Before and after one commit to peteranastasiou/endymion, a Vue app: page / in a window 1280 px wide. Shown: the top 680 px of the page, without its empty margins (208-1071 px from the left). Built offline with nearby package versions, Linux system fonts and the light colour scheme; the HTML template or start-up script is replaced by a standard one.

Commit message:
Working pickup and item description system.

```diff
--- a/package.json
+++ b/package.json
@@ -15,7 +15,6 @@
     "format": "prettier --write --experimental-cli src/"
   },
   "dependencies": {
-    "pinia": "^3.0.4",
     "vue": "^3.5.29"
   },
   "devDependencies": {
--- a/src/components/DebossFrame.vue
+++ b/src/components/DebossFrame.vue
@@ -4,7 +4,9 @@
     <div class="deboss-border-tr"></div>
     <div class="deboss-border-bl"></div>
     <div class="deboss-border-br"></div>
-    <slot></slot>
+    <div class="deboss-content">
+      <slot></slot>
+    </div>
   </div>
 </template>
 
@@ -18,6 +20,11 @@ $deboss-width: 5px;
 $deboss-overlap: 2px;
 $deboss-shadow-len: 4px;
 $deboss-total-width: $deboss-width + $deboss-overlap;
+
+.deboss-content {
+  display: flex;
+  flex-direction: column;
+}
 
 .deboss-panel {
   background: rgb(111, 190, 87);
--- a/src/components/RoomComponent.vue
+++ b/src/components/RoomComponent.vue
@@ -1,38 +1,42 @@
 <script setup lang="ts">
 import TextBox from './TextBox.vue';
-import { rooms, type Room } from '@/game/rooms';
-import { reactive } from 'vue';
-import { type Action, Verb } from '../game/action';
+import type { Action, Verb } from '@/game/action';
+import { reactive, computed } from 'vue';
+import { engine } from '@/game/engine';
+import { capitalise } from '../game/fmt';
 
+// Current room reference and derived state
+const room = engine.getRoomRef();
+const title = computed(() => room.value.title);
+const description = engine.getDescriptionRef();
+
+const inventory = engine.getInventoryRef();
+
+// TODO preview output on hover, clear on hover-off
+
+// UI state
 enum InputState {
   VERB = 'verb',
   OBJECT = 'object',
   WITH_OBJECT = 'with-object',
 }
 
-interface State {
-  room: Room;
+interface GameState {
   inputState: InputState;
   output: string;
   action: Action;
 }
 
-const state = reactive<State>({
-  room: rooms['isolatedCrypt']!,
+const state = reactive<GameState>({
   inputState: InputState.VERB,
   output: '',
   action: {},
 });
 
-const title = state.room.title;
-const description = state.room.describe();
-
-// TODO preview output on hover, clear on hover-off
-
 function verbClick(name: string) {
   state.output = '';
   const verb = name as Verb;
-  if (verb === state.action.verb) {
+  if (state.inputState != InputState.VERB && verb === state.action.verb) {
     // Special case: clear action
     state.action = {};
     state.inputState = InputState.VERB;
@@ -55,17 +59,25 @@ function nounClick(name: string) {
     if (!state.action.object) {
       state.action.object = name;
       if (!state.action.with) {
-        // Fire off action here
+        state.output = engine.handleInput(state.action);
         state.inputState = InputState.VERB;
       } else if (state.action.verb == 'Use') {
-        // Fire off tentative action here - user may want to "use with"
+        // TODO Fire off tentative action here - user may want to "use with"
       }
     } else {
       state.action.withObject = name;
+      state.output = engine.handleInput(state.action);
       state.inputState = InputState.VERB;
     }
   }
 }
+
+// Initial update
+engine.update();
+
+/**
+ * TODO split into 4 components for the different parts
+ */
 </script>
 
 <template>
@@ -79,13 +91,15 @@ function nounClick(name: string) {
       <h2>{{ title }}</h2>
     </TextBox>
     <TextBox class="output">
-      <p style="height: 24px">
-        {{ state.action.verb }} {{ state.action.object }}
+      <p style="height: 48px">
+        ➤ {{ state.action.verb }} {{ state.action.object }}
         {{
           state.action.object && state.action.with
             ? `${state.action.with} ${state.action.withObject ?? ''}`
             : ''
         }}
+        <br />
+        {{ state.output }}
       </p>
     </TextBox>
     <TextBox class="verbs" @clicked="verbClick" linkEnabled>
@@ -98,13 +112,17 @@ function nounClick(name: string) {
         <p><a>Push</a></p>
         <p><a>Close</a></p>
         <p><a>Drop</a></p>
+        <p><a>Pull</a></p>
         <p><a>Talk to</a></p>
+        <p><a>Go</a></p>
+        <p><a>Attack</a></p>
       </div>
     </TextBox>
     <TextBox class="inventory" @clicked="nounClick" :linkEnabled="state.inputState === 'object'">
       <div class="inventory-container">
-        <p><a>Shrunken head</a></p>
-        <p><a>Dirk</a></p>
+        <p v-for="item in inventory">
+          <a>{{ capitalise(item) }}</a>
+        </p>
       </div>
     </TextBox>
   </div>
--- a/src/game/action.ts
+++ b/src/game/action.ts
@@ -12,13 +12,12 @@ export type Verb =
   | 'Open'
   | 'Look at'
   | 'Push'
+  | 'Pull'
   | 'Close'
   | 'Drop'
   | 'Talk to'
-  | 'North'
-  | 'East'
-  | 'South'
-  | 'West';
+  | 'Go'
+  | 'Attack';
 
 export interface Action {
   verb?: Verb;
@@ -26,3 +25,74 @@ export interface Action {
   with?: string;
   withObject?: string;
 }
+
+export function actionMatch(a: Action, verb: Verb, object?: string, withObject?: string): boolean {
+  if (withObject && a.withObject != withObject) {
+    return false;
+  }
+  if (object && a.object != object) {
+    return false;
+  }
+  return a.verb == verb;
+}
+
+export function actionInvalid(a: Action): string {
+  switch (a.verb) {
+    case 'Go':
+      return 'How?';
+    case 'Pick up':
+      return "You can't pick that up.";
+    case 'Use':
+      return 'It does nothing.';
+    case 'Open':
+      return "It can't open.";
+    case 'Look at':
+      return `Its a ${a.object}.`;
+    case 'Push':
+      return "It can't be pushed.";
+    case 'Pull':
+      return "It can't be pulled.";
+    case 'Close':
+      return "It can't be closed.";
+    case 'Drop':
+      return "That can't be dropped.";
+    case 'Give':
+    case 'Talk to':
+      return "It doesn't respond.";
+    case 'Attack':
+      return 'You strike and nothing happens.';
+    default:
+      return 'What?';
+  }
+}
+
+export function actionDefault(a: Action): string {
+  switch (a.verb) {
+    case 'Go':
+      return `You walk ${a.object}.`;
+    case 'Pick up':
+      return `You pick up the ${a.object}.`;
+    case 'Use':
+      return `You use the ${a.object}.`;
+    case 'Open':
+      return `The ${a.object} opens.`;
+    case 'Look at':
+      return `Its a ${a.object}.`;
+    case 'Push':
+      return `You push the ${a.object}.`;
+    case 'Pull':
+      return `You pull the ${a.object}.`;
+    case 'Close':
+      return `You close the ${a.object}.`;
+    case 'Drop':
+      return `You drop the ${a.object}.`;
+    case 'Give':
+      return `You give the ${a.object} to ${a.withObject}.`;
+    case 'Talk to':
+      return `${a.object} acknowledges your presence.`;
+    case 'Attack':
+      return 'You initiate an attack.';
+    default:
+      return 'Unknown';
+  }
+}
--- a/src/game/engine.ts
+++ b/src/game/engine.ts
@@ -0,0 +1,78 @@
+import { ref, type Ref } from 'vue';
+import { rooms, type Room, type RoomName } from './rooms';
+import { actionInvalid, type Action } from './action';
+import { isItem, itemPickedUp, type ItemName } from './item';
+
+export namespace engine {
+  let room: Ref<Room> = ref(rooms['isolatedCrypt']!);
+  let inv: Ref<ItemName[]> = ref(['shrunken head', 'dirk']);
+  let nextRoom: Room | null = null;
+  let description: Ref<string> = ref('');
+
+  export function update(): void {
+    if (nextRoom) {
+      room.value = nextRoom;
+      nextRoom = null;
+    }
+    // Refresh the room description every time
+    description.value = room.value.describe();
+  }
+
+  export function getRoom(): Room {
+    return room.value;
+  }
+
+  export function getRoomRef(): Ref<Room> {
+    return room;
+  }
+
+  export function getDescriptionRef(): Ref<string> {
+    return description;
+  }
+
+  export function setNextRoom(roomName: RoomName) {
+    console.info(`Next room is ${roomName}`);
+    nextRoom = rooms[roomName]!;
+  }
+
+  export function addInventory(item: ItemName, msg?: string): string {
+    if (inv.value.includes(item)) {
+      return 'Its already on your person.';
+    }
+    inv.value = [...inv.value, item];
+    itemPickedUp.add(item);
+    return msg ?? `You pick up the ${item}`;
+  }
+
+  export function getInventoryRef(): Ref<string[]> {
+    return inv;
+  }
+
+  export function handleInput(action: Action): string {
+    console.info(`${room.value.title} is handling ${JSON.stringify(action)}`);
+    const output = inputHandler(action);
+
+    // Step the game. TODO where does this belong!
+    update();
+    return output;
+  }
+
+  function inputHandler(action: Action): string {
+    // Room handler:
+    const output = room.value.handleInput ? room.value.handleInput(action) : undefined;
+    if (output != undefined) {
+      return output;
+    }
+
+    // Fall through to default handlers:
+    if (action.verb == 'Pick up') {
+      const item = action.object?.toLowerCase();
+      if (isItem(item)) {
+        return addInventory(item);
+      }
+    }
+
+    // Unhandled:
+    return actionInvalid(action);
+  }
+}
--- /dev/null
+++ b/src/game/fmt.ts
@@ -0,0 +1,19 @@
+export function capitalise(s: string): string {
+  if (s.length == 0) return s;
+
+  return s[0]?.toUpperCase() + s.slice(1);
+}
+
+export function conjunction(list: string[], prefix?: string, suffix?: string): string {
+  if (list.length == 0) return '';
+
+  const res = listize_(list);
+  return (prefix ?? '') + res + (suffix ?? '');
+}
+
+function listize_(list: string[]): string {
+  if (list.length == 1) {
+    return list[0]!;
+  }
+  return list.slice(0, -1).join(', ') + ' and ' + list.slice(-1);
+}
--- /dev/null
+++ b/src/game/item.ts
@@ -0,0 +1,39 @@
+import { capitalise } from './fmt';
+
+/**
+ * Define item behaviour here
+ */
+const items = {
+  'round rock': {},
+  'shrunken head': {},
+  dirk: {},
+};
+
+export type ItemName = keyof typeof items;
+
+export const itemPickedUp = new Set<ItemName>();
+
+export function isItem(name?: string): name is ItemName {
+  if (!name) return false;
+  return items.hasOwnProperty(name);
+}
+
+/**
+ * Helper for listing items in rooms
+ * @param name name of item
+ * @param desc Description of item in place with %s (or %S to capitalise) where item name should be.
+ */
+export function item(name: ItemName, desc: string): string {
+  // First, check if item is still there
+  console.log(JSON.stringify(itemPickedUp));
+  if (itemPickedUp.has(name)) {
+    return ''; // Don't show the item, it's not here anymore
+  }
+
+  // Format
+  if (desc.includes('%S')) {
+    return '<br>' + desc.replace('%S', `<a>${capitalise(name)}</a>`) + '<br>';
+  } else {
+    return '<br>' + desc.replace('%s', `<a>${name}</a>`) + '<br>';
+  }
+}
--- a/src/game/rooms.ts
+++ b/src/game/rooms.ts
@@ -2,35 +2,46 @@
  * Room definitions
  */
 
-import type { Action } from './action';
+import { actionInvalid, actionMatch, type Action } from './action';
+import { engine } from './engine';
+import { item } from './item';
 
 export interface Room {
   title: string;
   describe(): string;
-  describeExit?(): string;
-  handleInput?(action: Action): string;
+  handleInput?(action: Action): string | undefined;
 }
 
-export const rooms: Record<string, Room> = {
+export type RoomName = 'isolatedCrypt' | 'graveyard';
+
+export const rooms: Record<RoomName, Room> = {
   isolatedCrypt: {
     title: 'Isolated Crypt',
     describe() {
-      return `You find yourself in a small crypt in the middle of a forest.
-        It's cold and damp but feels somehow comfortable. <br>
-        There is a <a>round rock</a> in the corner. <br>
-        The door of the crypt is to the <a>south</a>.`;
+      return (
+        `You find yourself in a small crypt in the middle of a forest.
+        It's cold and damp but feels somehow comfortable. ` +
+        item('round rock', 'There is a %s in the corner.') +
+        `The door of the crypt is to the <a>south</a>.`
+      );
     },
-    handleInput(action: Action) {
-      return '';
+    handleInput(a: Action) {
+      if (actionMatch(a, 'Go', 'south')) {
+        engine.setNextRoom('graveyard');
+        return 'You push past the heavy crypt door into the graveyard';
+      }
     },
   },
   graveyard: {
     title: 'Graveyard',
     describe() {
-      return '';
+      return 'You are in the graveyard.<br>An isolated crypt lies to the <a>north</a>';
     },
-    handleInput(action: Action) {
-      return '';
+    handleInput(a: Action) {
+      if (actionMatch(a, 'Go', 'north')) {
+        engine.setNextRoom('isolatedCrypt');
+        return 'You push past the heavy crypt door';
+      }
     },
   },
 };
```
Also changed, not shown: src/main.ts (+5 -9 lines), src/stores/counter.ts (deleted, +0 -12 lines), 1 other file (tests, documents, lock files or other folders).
==*==
- Task prompt -
Some lines contain the word "undefined". Pull each one out of the listing.

- Output for this exercise -
+    const output = room.value.handleInput ? room.value.handleInput(action) : undefined;
+    if (output != undefined) {
+  handleInput?(action: Action): string | undefined;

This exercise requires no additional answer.